In the data below, how many lines include the string "this"? Give only the number.

=== Supplied material ===
##########

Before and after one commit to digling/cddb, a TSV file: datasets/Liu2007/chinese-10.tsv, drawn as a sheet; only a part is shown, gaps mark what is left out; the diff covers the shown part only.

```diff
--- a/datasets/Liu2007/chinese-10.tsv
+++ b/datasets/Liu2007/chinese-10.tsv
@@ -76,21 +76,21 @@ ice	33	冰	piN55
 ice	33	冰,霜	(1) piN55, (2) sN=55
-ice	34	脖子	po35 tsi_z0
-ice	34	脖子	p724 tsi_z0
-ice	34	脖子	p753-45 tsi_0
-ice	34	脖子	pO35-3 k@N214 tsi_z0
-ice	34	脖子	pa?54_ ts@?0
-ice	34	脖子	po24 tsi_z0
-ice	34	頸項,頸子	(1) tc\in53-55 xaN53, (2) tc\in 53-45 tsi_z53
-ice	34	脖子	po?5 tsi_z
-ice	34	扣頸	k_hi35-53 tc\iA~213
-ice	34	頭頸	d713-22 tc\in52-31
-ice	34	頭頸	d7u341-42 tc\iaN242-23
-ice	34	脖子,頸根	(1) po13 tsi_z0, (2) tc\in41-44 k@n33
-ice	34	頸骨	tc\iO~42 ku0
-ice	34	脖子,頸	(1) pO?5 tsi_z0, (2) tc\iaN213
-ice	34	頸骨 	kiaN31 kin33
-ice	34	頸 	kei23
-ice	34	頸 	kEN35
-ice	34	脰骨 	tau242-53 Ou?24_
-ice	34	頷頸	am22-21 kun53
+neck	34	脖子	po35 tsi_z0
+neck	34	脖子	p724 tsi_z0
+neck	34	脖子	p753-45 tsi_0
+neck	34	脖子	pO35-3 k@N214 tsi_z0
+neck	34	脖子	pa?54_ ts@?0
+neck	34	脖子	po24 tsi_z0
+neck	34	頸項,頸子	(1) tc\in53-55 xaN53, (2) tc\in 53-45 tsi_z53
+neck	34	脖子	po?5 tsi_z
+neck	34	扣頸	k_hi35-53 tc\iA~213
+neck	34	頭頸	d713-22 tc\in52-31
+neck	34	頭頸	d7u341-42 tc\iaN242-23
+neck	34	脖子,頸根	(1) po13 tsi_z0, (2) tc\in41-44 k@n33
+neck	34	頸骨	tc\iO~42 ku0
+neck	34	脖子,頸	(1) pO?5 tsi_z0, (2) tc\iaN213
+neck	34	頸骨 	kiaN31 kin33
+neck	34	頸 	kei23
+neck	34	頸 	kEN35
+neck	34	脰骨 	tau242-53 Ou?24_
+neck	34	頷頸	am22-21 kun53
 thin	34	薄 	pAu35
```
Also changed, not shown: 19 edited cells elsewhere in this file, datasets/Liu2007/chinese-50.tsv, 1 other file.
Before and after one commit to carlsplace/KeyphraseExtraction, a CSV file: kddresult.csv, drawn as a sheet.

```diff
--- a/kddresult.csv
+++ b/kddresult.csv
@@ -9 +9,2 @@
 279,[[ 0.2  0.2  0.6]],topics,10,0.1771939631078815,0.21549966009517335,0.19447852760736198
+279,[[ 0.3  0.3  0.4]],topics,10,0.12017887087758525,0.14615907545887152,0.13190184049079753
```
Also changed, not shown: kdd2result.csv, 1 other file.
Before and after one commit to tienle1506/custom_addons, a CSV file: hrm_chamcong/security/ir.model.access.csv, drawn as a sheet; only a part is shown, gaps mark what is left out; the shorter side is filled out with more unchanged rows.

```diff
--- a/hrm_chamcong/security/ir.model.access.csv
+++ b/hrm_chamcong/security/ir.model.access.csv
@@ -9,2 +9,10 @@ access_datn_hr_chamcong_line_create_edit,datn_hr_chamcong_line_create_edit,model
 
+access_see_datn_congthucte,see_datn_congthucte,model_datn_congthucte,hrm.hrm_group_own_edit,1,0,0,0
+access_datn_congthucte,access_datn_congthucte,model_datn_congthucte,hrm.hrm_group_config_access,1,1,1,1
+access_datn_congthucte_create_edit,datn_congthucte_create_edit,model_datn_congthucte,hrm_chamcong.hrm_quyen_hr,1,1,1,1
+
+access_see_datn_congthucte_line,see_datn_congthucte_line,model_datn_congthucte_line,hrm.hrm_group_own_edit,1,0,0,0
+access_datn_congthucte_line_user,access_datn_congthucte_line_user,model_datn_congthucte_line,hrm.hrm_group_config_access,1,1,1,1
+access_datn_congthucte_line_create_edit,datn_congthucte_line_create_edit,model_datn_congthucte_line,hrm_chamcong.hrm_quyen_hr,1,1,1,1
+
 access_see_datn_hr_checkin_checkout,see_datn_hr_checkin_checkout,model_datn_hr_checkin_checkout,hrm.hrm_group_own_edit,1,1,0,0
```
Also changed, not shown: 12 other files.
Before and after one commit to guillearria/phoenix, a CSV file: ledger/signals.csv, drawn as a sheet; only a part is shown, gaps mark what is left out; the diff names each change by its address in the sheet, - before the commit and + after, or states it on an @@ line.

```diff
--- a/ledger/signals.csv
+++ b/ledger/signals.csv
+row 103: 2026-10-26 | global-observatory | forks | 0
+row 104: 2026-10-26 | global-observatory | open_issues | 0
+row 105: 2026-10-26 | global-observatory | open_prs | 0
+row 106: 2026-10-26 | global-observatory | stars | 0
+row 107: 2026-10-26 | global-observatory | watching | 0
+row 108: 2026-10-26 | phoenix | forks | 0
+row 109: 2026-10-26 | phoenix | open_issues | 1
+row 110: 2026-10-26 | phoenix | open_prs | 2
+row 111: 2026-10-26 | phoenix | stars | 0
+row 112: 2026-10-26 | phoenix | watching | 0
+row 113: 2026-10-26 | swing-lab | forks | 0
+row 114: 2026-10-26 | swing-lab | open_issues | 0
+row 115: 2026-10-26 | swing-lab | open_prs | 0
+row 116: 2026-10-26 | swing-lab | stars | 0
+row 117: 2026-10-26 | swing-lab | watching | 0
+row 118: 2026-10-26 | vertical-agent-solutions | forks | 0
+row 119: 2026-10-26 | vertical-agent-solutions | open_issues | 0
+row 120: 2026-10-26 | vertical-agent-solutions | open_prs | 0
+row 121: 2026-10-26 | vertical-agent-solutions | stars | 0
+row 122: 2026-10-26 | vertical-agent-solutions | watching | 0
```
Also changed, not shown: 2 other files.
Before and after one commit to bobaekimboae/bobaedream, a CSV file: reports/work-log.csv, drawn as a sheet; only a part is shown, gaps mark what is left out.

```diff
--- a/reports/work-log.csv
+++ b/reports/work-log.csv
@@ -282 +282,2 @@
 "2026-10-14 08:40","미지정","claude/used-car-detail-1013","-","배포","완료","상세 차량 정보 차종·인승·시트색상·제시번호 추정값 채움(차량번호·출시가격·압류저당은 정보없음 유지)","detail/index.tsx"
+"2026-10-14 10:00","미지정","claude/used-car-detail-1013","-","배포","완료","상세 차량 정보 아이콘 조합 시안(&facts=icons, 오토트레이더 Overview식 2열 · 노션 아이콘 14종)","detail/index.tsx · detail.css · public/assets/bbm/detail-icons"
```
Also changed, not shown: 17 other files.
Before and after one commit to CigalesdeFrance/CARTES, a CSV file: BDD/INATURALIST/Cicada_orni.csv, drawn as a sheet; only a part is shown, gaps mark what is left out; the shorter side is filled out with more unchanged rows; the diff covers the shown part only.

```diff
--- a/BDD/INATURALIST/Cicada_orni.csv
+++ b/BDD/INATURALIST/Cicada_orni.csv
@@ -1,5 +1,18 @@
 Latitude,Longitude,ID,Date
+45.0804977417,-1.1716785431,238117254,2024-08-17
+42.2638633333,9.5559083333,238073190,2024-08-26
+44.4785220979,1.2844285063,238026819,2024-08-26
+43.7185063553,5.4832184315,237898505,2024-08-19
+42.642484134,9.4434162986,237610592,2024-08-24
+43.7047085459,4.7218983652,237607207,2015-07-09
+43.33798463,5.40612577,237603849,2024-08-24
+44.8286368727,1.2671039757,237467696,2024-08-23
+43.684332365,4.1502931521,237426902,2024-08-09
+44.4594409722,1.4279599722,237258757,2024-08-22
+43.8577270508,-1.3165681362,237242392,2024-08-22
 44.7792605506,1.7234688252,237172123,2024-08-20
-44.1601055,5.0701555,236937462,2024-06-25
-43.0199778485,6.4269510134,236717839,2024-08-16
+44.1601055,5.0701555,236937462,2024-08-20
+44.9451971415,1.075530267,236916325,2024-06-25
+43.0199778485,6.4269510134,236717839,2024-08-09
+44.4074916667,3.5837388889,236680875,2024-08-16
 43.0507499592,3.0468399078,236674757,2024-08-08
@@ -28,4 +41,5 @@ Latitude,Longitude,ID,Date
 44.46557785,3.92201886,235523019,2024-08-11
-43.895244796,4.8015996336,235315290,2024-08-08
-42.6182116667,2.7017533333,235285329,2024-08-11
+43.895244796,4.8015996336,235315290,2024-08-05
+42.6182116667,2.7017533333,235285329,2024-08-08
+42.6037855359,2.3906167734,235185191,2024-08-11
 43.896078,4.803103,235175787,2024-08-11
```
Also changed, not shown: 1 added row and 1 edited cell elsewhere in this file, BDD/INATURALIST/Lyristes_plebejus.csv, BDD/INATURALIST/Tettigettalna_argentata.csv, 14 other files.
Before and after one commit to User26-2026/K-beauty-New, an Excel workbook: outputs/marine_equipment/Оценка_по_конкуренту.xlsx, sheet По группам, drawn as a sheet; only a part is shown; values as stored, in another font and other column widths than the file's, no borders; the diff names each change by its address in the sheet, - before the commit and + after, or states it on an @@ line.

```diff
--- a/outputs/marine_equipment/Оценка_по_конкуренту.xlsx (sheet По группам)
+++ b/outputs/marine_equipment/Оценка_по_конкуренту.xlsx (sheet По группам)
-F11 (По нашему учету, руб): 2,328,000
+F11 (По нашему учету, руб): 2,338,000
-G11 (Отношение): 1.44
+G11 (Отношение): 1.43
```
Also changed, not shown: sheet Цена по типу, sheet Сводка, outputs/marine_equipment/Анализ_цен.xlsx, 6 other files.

##########

=== Task solution ===
2